**Task brief:** Look through the records below and collect all lines that hold the string "Also".

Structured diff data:
⟨

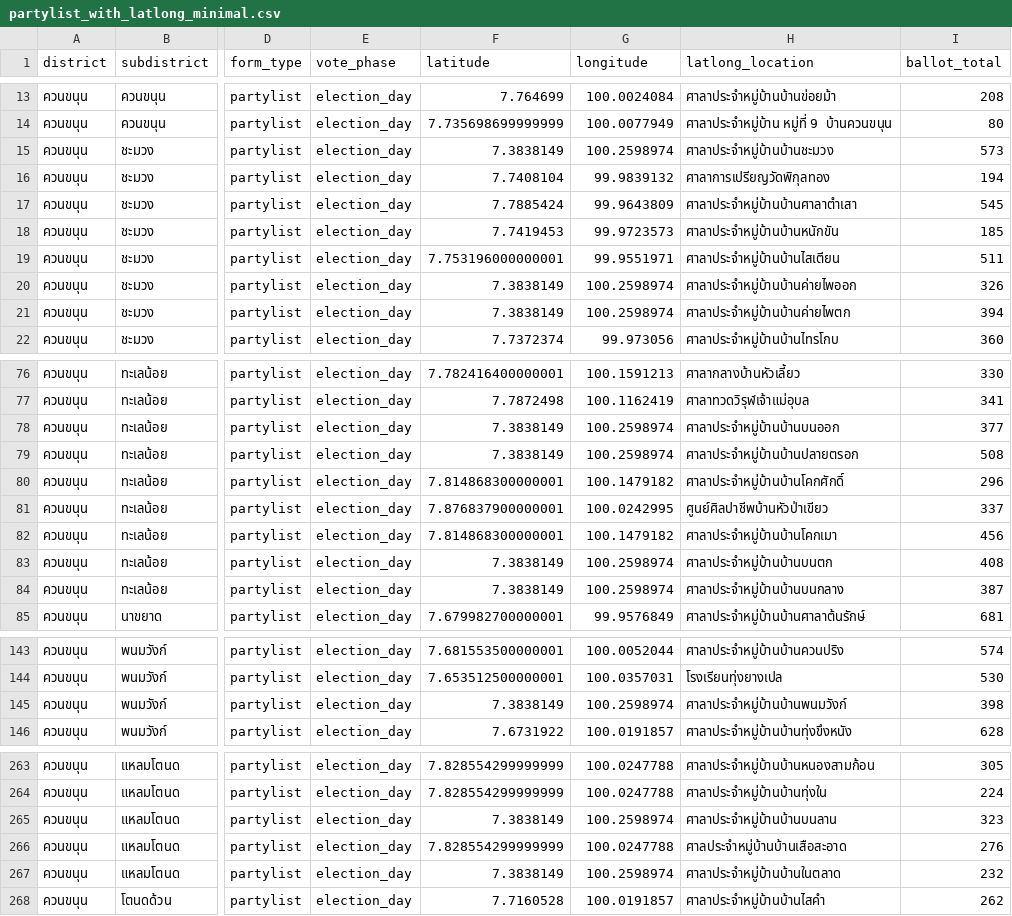
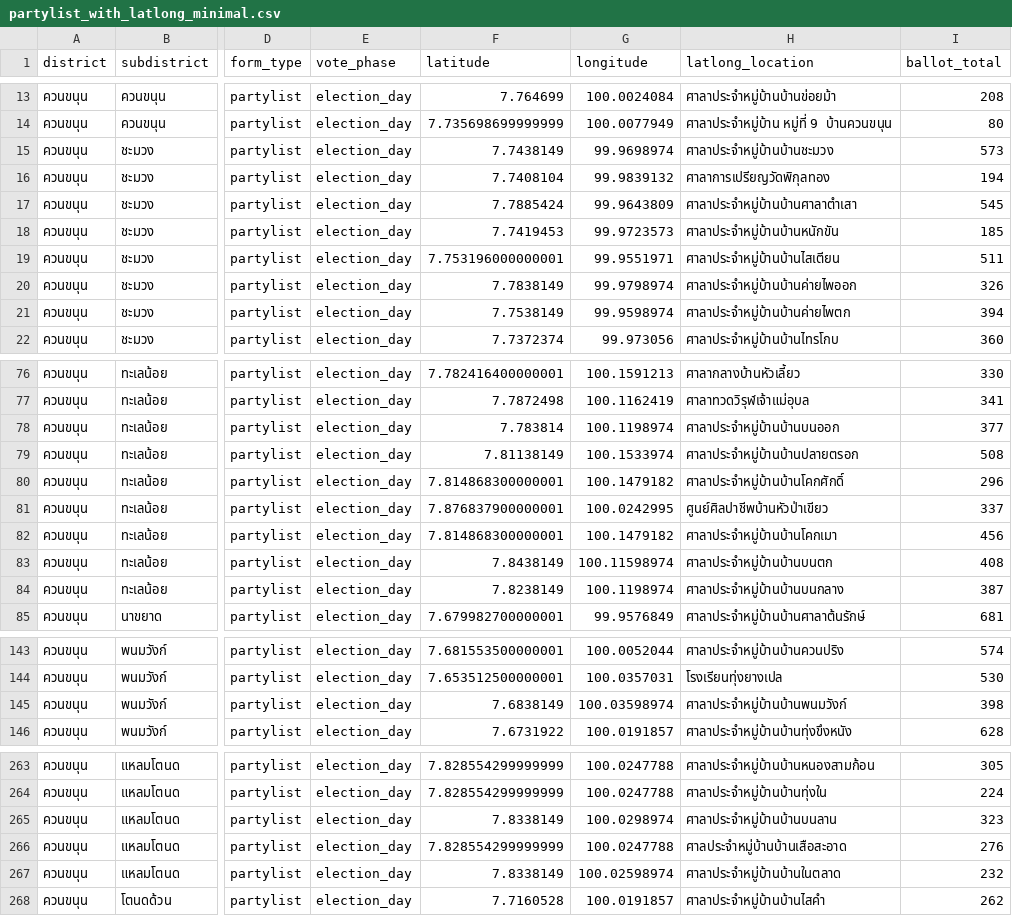
Before and after one commit to DSDE-final-project-election/Phatthalung-District2-Election-Visualization, a CSV file: data/partylist_with_latlong_minimal.csv, drawn as a sheet; only a part is shown, gaps mark what is left out; the diff covers the shown part only; the diff names each change by its address in the sheet, - before the commit and + after, or states it on an @@ line.

```diff
--- a/data/partylist_with_latlong_minimal.csv
+++ b/data/partylist_with_latlong_minimal.csv
-F15 (latitude): 7.3838149
+F15 (latitude): 7.7438149
-G15 (longitude): 100.2598974
+G15 (longitude): 99.9698974
-F20 (latitude): 7.3838149
+F20 (latitude): 7.7838149
-G20 (longitude): 100.2598974
+G20 (longitude): 99.9798974
-F21 (latitude): 7.3838149
+F21 (latitude): 7.7538149
-G21 (longitude): 100.2598974
+G21 (longitude): 99.9598974
-F78 (latitude): 7.3838149
+F78 (latitude): 7.783814
-G78 (longitude): 100.2598974
+G78 (longitude): 100.1198974
-F79 (latitude): 7.3838149
+F79 (latitude): 7.81138149
-G79 (longitude): 100.2598974
+G79 (longitude): 100.1533974
-F83 (latitude): 7.3838149
+F83 (latitude): 7.8438149
-G83 (longitude): 100.2598974
+G83 (longitude): 100.11598974
-F84 (latitude): 7.3838149
+F84 (latitude): 7.8238149
-G84 (longitude): 100.2598974
+G84 (longitude): 100.1198974
-F145 (latitude): 7.3838149
+F145 (latitude): 7.6838149
-G145 (longitude): 100.2598974
+G145 (longitude): 100.03598974
-F265 (latitude): 7.3838149
+F265 (latitude): 7.8338149
-G265 (longitude): 100.2598974
+G265 (longitude): 100.0298974
-F267 (latitude): 7.3838149
+F267 (latitude): 7.8338149
-G267 (longitude): 100.2598974
+G267 (longitude): 100.02598974
```
Also changed, not shown: 1 edited cell elsewhere in this file, data/constituency_with_latlong_minimal.csv, 14 other files.
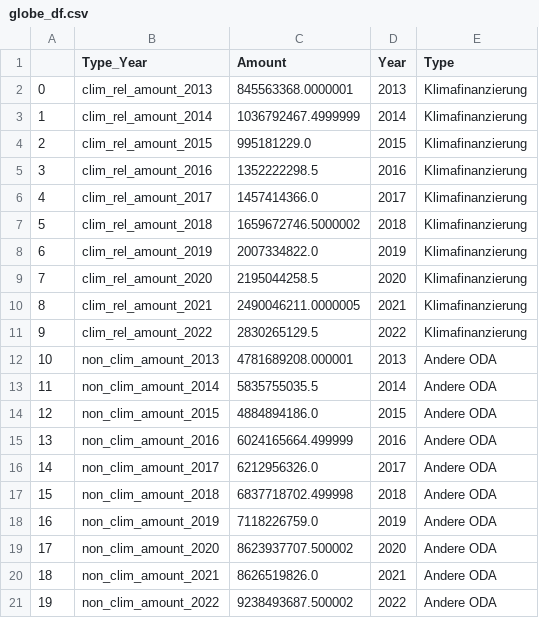
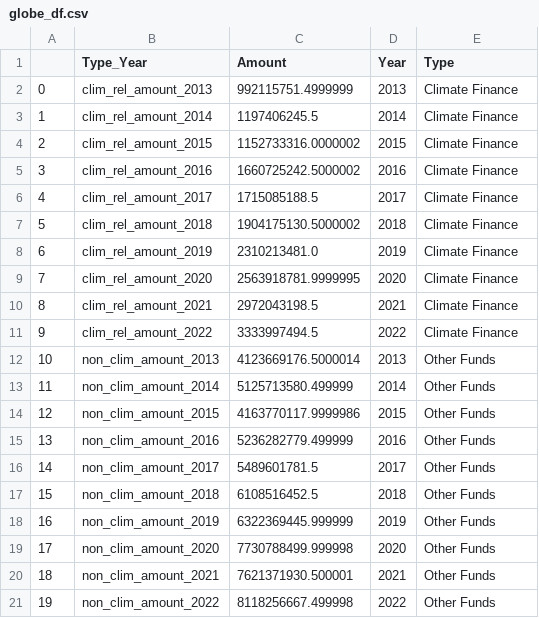
Before and after one commit to Samuel-Drewes/KlimaPortfolios, a CSV file: upload_data/globe_df.csv, drawn as a sheet.

Commit message:
v8 fix data 4

```diff
--- a/upload_data/globe_df.csv
+++ b/upload_data/globe_df.csv
@@ -1,21 +1,21 @@
 ,Type_Year,Amount,Year,Type
-0,clim_rel_amount_2013,845563368.0000001,2013,Klimafinanzierung
-1,clim_rel_amount_2014,1036792467.4999999,2014,Klimafinanzierung
-2,clim_rel_amount_2015,995181229.0,2015,Klimafinanzierung
-3,clim_rel_amount_2016,1352222298.5,2016,Klimafinanzierung
-4,clim_rel_amount_2017,1457414366.0,2017,Klimafinanzierung
-5,clim_rel_amount_2018,1659672746.5000002,2018,Klimafinanzierung
-6,clim_rel_amount_2019,2007334822.0,2019,Klimafinanzierung
-7,clim_rel_amount_2020,2195044258.5,2020,Klimafinanzierung
-8,clim_rel_amount_2021,2490046211.0000005,2021,Klimafinanzierung
-9,clim_rel_amount_2022,2830265129.5,2022,Klimafinanzierung
-10,non_clim_amount_2013,4781689208.000001,2013,Andere ODA
-11,non_clim_amount_2014,5835755035.5,2014,Andere ODA
-12,non_clim_amount_2015,4884894186.0,2015,Andere ODA
-13,non_clim_amount_2016,6024165664.499999,2016,Andere ODA
-14,non_clim_amount_2017,6212956326.0,2017,Andere ODA
-15,non_clim_amount_2018,6837718702.499998,2018,Andere ODA
-16,non_clim_amount_2019,7118226759.0,2019,Andere ODA
-17,non_clim_amount_2020,8623937707.500002,2020,Andere ODA
-18,non_clim_amount_2021,8626519826.0,2021,Andere ODA
-19,non_clim_amount_2022,9238493687.500002,2022,Andere ODA
+0,clim_rel_amount_2013,992115751.4999999,2013,Climate Finance
+1,clim_rel_amount_2014,1197406245.5,2014,Climate Finance
+2,clim_rel_amount_2015,1152733316.0000002,2015,Climate Finance
+3,clim_rel_amount_2016,1660725242.5000002,2016,Climate Finance
+4,clim_rel_amount_2017,1715085188.5,2017,Climate Finance
+5,clim_rel_amount_2018,1904175130.5000002,2018,Climate Finance
+6,clim_rel_amount_2019,2310213481.0,2019,Climate Finance
+7,clim_rel_amount_2020,2563918781.9999995,2020,Climate Finance
+8,clim_rel_amount_2021,2972043198.5,2021,Climate Finance
+9,clim_rel_amount_2022,3333997494.5,2022,Climate Finance
+10,non_clim_amount_2013,4123669176.5000014,2013,Other Funds
+11,non_clim_amount_2014,5125713580.499999,2014,Other Funds
+12,non_clim_amount_2015,4163770117.9999986,2015,Other Funds
+13,non_clim_amount_2016,5236282779.499999,2016,Other Funds
+14,non_clim_amount_2017,5489601781.5,2017,Other Funds
+15,non_clim_amount_2018,6108516452.5,2018,Other Funds
+16,non_clim_amount_2019,6322369445.999999,2019,Other Funds
+17,non_clim_amount_2020,7730788499.999998,2020,Other Funds
+18,non_clim_amount_2021,7621371930.500001,2021,Other Funds
+19,non_clim_amount_2022,8118256667.499998,2022,Other Funds
```
Also changed, not shown: 1 other file.
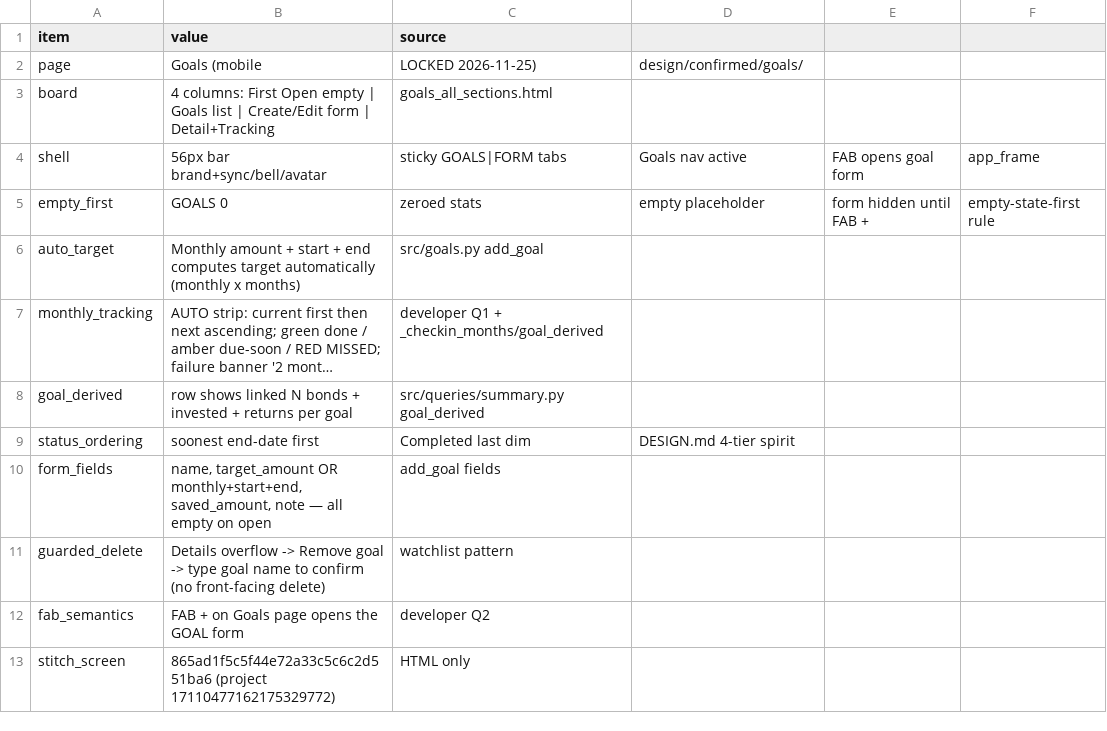
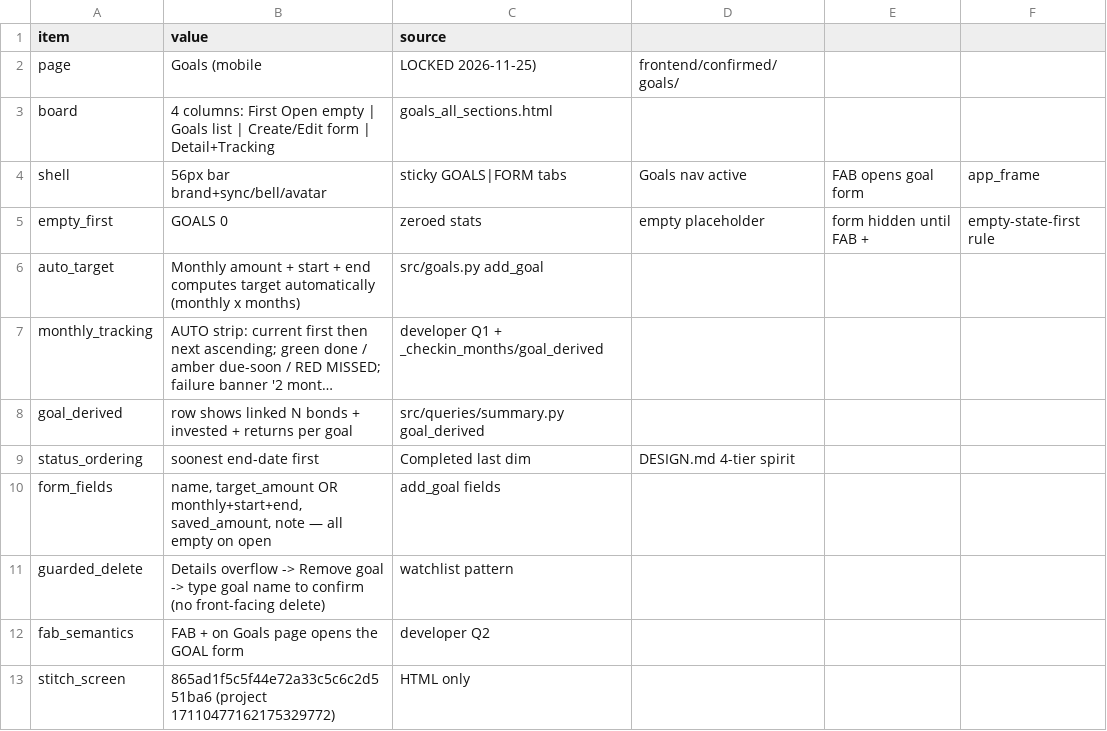
Before and after one commit to Adi-Mudi/dk-bond-tracker, a CSV file: frontend/confirmed/goals/goals_manifest.csv (was design/confirmed/goals/goals_manifest.csv), drawn as a sheet; long unchanged cells end in ….

```diff
--- a/design/confirmed/goals/goals_manifest.csv
+++ b/frontend/confirmed/goals/goals_manifest.csv
@@ -1,3 +1,3 @@
 item,value,source
-page,Goals (mobile, LOCKED 2026-11-25),design/confirmed/goals/
+page,Goals (mobile, LOCKED 2026-11-25),frontend/confirmed/goals/
 board,4 columns: First Open empty | Goals list | Create/Edit form | Detail+Tracking,goals_all_sections.html
```
Also changed, not shown: frontend/confirmed/about/about_manifest.csv, frontend/confirmed/dashboard/dashboard_manifest.csv, 51 other files.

⟩

**Answer for this exercise:**
Also changed, not shown: 1 edited cell elsewhere in this file, data/constituency_with_latlong_minimal.csv, 14 other files.
Also changed, not shown: 1 other file.
Also changed, not shown: frontend/confirmed/about/about_manifest.csv, frontend/confirmed/dashboard/dashboard_manifest.csv, 51 other files.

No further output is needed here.